→ **Aim of the task**
Produce a faithful copy of the data, one that leaves out the pictures.

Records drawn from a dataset
-=-=-
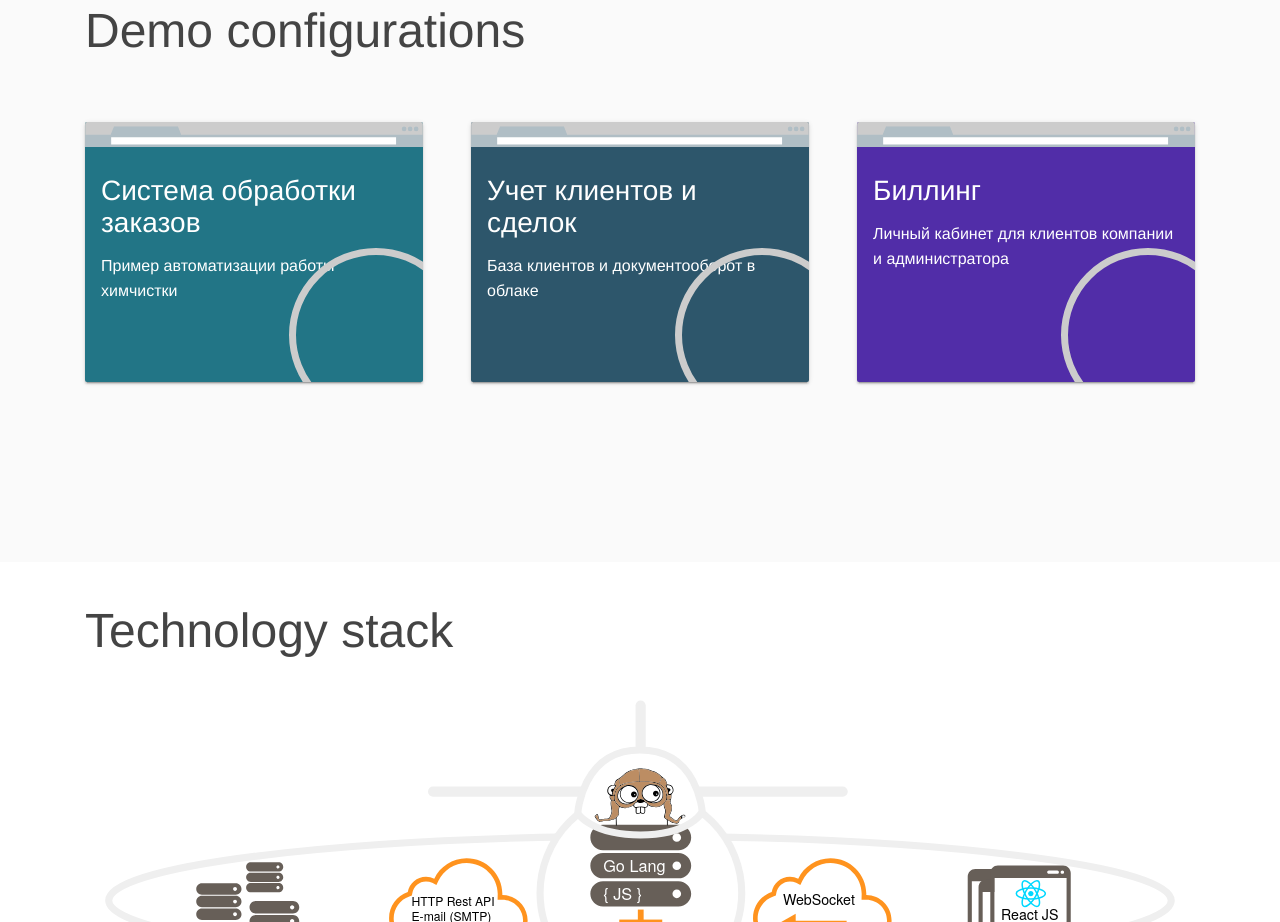
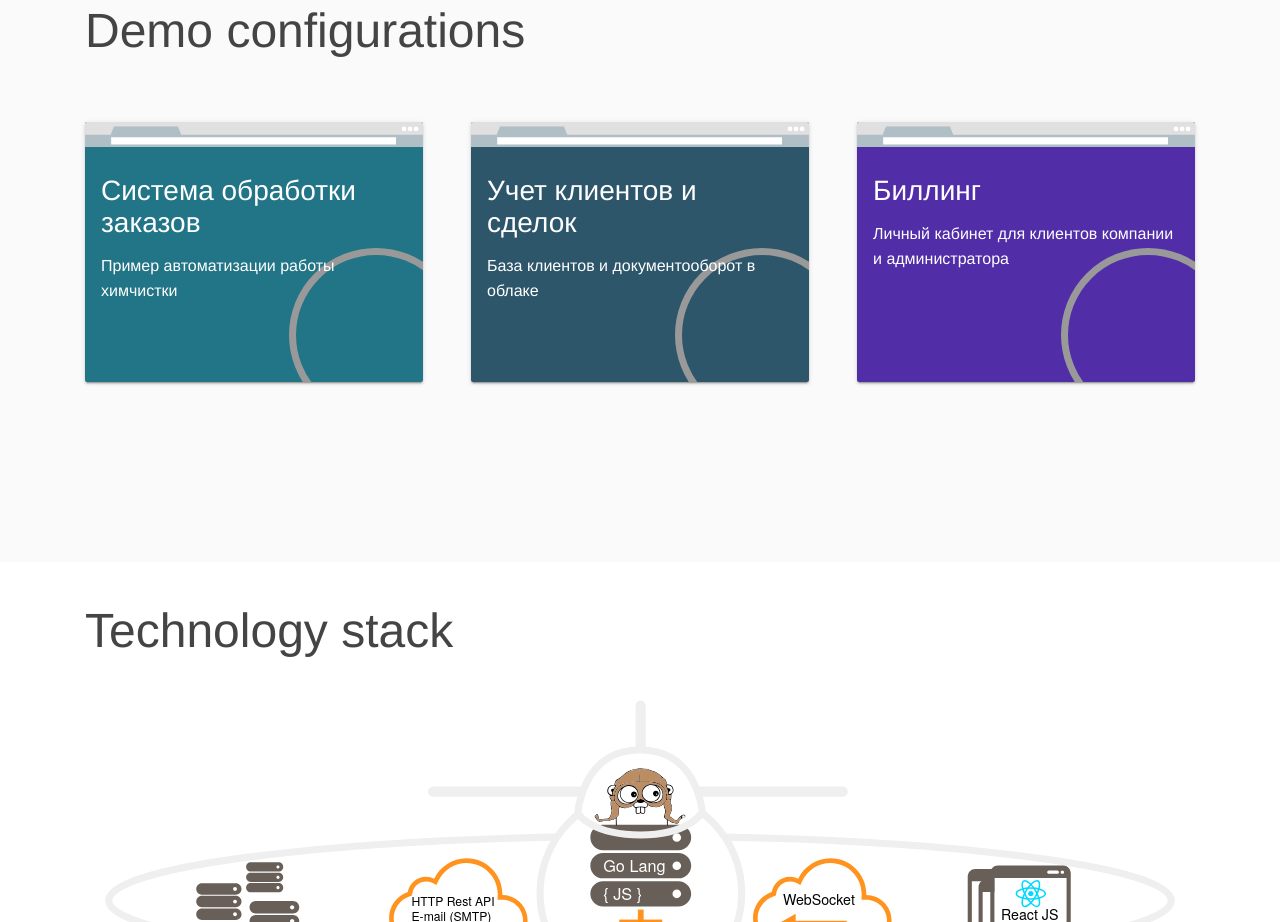
Before and after one commit to kib357/_blankSite, a plain HTML site: page index.html in a window 1280 px wide. Shown: the part 1620-2542 px from the top of the page. Drawn offline with Linux system fonts and the light colour scheme; a web font is replaced by a local one.

Commit message:
Demo - v1.1

```diff
--- a/app.css
+++ b/app.css
@@ -574,6 +574,7 @@ footer div.container {
   position: relative;
   overflow: hidden;
   min-height: 260px;
+  z-index: 0;
 }
 .demos .cards-list .item .st0 {
   fill: #B0BEC5;
@@ -583,6 +584,10 @@ footer div.container {
 }
 .demos .cards-list .item:hover .st0 {
   fill: #455A64 !important;
+}
+.demos .cards-list .item svg {
+  width: 100%;
+  background-color: #e0e0e0;
 }
 .demos .cards-list .item h3,
 .demos .cards-list .item p {
@@ -604,12 +609,13 @@ footer div.container {
   opacity: 1;
 }
 .demos .cards-list .item .action {
+  z-index: -1;
   position: absolute;
   bottom: -40px;
   right: -40px;
   width: 160px;
   height: 160px;
-  border: 7px solid #ccc;
+  border: 7px solid #999;
   border-radius: 50%;
   -webkit-transition: border-color 0.3s linear;
   -o-transition: border-color 0.3s linear;
--- a/index.html
+++ b/index.html
@@ -90,29 +90,29 @@
         	<div class="cards-list">
         		<a class="item card oms" href="http://oms.getblank.net" target="_blank">
         			<svg version="1.1" id="Layer_1" xmlns="http://www.w3.org/2000/svg" xmlns:xlink="http://www.w3.org/1999/xlink" x="0px" y="0px"
-        				 viewBox="0 0 841.9 62.3" style="enable-background:new 0 0 841.9 62.3;" xml:space="preserve">
-        			<rect id="XMLID_18_" fill="#cccccc" width="841.9" height="62.3"/>
+        				 viewBox="0 0 842 62" xml:space="preserve">
+        			<!--<rect id="XMLID_18_" fill="#cccccc" width="841.9" height="62.3"/>-->
         			<polygon id="XMLID_1_" class="st0" points="0,31.6 63.6,31.6 72,11.5 231.5,11.5 239.5,31.6 841.9,31.8 841.9,62.3 0,62.3 "/>
-        			<circle id="XMLID_5_" class="st0" cx="795" cy="17.3" r="5.8"/>
-        			<circle id="XMLID_6_" class="st0" cx="810" cy="17.3" r="5.8"/>
-        			<circle id="XMLID_7_" class="st0" cx="825" cy="17.3" r="5.8"/>
+        			<circle id="XMLID_5_" fill="#ffffff" cx="795" cy="17.3" r="5.8"/>
+        			<circle id="XMLID_6_" fill="#ffffff" cx="810" cy="17.3" r="5.8"/>
+        			<circle id="XMLID_7_" fill="#ffffff" cx="825" cy="17.3" r="5.8"/>
         			<rect id="XMLID_18_" fill="#ffffff" x="65" y="38" width="710" height="18"/>
-        			</svg>			<div class="body">
+        			</svg>			<div class="action">
+        				<div class="play"></div>
+        			</div>
+        			<div class="body">
         				<h3>Система обработки заказов</h3>
         				<p>Пример автоматизации работы химчистки</p>
-        			</div>
-        			<div class="action">
-        				<div class="play"></div>
         			</div>
         		</a>
         		<a class="item card crm" href="http://oms.getblank.net" target="_blank">
         			<svg version="1.1" id="Layer_1" xmlns="http://www.w3.org/2000/svg" xmlns:xlink="http://www.w3.org/1999/xlink" x="0px" y="0px"
-        				 viewBox="0 0 841.9 62.3" style="enable-background:new 0 0 841.9 62.3;" xml:space="preserve">
-        			<rect id="XMLID_18_" fill="#cccccc" width="841.9" height="62.3"/>
+        				 viewBox="0 0 842 62" xml:space="preserve">
+        			<!--<rect id="XMLID_18_" fill="#cccccc" width="841.9" height="62.3"/>-->
         			<polygon id="XMLID_1_" class="st0" points="0,31.6 63.6,31.6 72,11.5 231.5,11.5 239.5,31.6 841.9,31.8 841.9,62.3 0,62.3 "/>
-        			<circle id="XMLID_5_" class="st0" cx="795" cy="17.3" r="5.8"/>
-        			<circle id="XMLID_6_" class="st0" cx="810" cy="17.3" r="5.8"/>
-        			<circle id="XMLID_7_" class="st0" cx="825" cy="17.3" r="5.8"/>
+        			<circle id="XMLID_5_" fill="#ffffff" cx="795" cy="17.3" r="5.8"/>
+        			<circle id="XMLID_6_" fill="#ffffff" cx="810" cy="17.3" r="5.8"/>
+        			<circle id="XMLID_7_" fill="#ffffff" cx="825" cy="17.3" r="5.8"/>
         			<rect id="XMLID_18_" fill="#ffffff" x="65" y="38" width="710" height="18"/>
         			</svg>			<div class="body">
         				<h3>Учет клиентов и сделок</h3>
@@ -124,12 +124,12 @@
         		</a>
         		<a class="item card billing" href="http://oms.getblank.net" target="_blank">
         			<svg version="1.1" id="Layer_1" xmlns="http://www.w3.org/2000/svg" xmlns:xlink="http://www.w3.org/1999/xlink" x="0px" y="0px"
-        				 viewBox="0 0 841.9 62.3" style="enable-background:new 0 0 841.9 62.3;" xml:space="preserve">
-        			<rect id="XMLID_18_" fill="#cccccc" width="841.9" height="62.3"/>
+        				 viewBox="0 0 842 62" xml:space="preserve">
+        			<!--<rect id="XMLID_18_" fill="#cccccc" width="841.9" height="62.3"/>-->
         			<polygon id="XMLID_1_" class="st0" points="0,31.6 63.6,31.6 72,11.5 231.5,11.5 239.5,31.6 841.9,31.8 841.9,62.3 0,62.3 "/>
-        			<circle id="XMLID_5_" class="st0" cx="795" cy="17.3" r="5.8"/>
-        			<circle id="XMLID_6_" class="st0" cx="810" cy="17.3" r="5.8"/>
-        			<circle id="XMLID_7_" class="st0" cx="825" cy="17.3" r="5.8"/>
+        			<circle id="XMLID_5_" fill="#ffffff" cx="795" cy="17.3" r="5.8"/>
+        			<circle id="XMLID_6_" fill="#ffffff" cx="810" cy="17.3" r="5.8"/>
+        			<circle id="XMLID_7_" fill="#ffffff" cx="825" cy="17.3" r="5.8"/>
         			<rect id="XMLID_18_" fill="#ffffff" x="65" y="38" width="710" height="18"/>
         			</svg>			<div class="body">
         				<h3>Биллинг</h3>
```
Also changed, not shown: ru/index.html (+19 -19 lines).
-=-=-
→ **Task result**
Before and after one commit to kib357/_blankSite, a plain HTML site: page index.html in a window 1280 px wide. Shown: the part 1620-2542 px from the top of the page. Drawn offline with Linux system fonts and the light colour scheme; a web font is replaced by a local one.

Commit message:
Demo - v1.1

```diff
--- a/app.css
+++ b/app.css
@@ -574,6 +574,7 @@ footer div.container {
   position: relative;
   overflow: hidden;
   min-height: 260px;
+  z-index: 0;
 }
 .demos .cards-list .item .st0 {
   fill: #B0BEC5;
@@ -583,6 +584,10 @@ footer div.container {
 }
 .demos .cards-list .item:hover .st0 {
   fill: #455A64 !important;
+}
+.demos .cards-list .item svg {
+  width: 100%;
+  background-color: #e0e0e0;
 }
 .demos .cards-list .item h3,
 .demos .cards-list .item p {
@@ -604,12 +609,13 @@ footer div.container {
   opacity: 1;
 }
 .demos .cards-list .item .action {
+  z-index: -1;
   position: absolute;
   bottom: -40px;
   right: -40px;
   width: 160px;
   height: 160px;
-  border: 7px solid #ccc;
+  border: 7px solid #999;
   border-radius: 50%;
   -webkit-transition: border-color 0.3s linear;
   -o-transition: border-color 0.3s linear;
--- a/index.html
+++ b/index.html
@@ -90,29 +90,29 @@
         	<div class="cards-list">
         		<a class="item card oms" href="http://oms.getblank.net" target="_blank">
         			<svg version="1.1" id="Layer_1" xmlns="http://www.w3.org/2000/svg" xmlns:xlink="http://www.w3.org/1999/xlink" x="0px" y="0px"
-        				 viewBox="0 0 841.9 62.3" style="enable-background:new 0 0 841.9 62.3;" xml:space="preserve">
-        			<rect id="XMLID_18_" fill="#cccccc" width="841.9" height="62.3"/>
+        				 viewBox="0 0 842 62" xml:space="preserve">
+        			<!--<rect id="XMLID_18_" fill="#cccccc" width="841.9" height="62.3"/>-->
         			<polygon id="XMLID_1_" class="st0" points="0,31.6 63.6,31.6 72,11.5 231.5,11.5 239.5,31.6 841.9,31.8 841.9,62.3 0,62.3 "/>
-        			<circle id="XMLID_5_" class="st0" cx="795" cy="17.3" r="5.8"/>
-        			<circle id="XMLID_6_" class="st0" cx="810" cy="17.3" r="5.8"/>
-        			<circle id="XMLID_7_" class="st0" cx="825" cy="17.3" r="5.8"/>
+        			<circle id="XMLID_5_" fill="#ffffff" cx="795" cy="17.3" r="5.8"/>
+        			<circle id="XMLID_6_" fill="#ffffff" cx="810" cy="17.3" r="5.8"/>
+        			<circle id="XMLID_7_" fill="#ffffff" cx="825" cy="17.3" r="5.8"/>
         			<rect id="XMLID_18_" fill="#ffffff" x="65" y="38" width="710" height="18"/>
-        			</svg>			<div class="body">
+        			</svg>			<div class="action">
+        				<div class="play"></div>
+        			</div>
+        			<div class="body">
         				<h3>Система обработки заказов</h3>
         				<p>Пример автоматизации работы химчистки</p>
-        			</div>
-        			<div class="action">
-        				<div class="play"></div>
         			</div>
         		</a>
         		<a class="item card crm" href="http://oms.getblank.net" target="_blank">
         			<svg version="1.1" id="Layer_1" xmlns="http://www.w3.org/2000/svg" xmlns:xlink="http://www.w3.org/1999/xlink" x="0px" y="0px"
-        				 viewBox="0 0 841.9 62.3" style="enable-background:new 0 0 841.9 62.3;" xml:space="preserve">
-        			<rect id="XMLID_18_" fill="#cccccc" width="841.9" height="62.3"/>
+        				 viewBox="0 0 842 62" xml:space="preserve">
+        			<!--<rect id="XMLID_18_" fill="#cccccc" width="841.9" height="62.3"/>-->
         			<polygon id="XMLID_1_" class="st0" points="0,31.6 63.6,31.6 72,11.5 231.5,11.5 239.5,31.6 841.9,31.8 841.9,62.3 0,62.3 "/>
-        			<circle id="XMLID_5_" class="st0" cx="795" cy="17.3" r="5.8"/>
-        			<circle id="XMLID_6_" class="st0" cx="810" cy="17.3" r="5.8"/>
-        			<circle id="XMLID_7_" class="st0" cx="825" cy="17.3" r="5.8"/>
+        			<circle id="XMLID_5_" fill="#ffffff" cx="795" cy="17.3" r="5.8"/>
+        			<circle id="XMLID_6_" fill="#ffffff" cx="810" cy="17.3" r="5.8"/>
+        			<circle id="XMLID_7_" fill="#ffffff" cx="825" cy="17.3" r="5.8"/>
         			<rect id="XMLID_18_" fill="#ffffff" x="65" y="38" width="710" height="18"/>
         			</svg>			<div class="body">
         				<h3>Учет клиентов и сделок</h3>
@@ -124,12 +124,12 @@
         		</a>
         		<a class="item card billing" href="http://oms.getblank.net" target="_blank">
         			<svg version="1.1" id="Layer_1" xmlns="http://www.w3.org/2000/svg" xmlns:xlink="http://www.w3.org/1999/xlink" x="0px" y="0px"
-        				 viewBox="0 0 841.9 62.3" style="enable-background:new 0 0 841.9 62.3;" xml:space="preserve">
-        			<rect id="XMLID_18_" fill="#cccccc" width="841.9" height="62.3"/>
+        				 viewBox="0 0 842 62" xml:space="preserve">
+        			<!--<rect id="XMLID_18_" fill="#cccccc" width="841.9" height="62.3"/>-->
         			<polygon id="XMLID_1_" class="st0" points="0,31.6 63.6,31.6 72,11.5 231.5,11.5 239.5,31.6 841.9,31.8 841.9,62.3 0,62.3 "/>
-        			<circle id="XMLID_5_" class="st0" cx="795" cy="17.3" r="5.8"/>
-        			<circle id="XMLID_6_" class="st0" cx="810" cy="17.3" r="5.8"/>
-        			<circle id="XMLID_7_" class="st0" cx="825" cy="17.3" r="5.8"/>
+        			<circle id="XMLID_5_" fill="#ffffff" cx="795" cy="17.3" r="5.8"/>
+        			<circle id="XMLID_6_" fill="#ffffff" cx="810" cy="17.3" r="5.8"/>
+        			<circle id="XMLID_7_" fill="#ffffff" cx="825" cy="17.3" r="5.8"/>
         			<rect id="XMLID_18_" fill="#ffffff" x="65" y="38" width="710" height="18"/>
         			</svg>			<div class="body">
         				<h3>Биллинг</h3>
```
Also changed, not shown: ru/index.html (+19 -19 lines).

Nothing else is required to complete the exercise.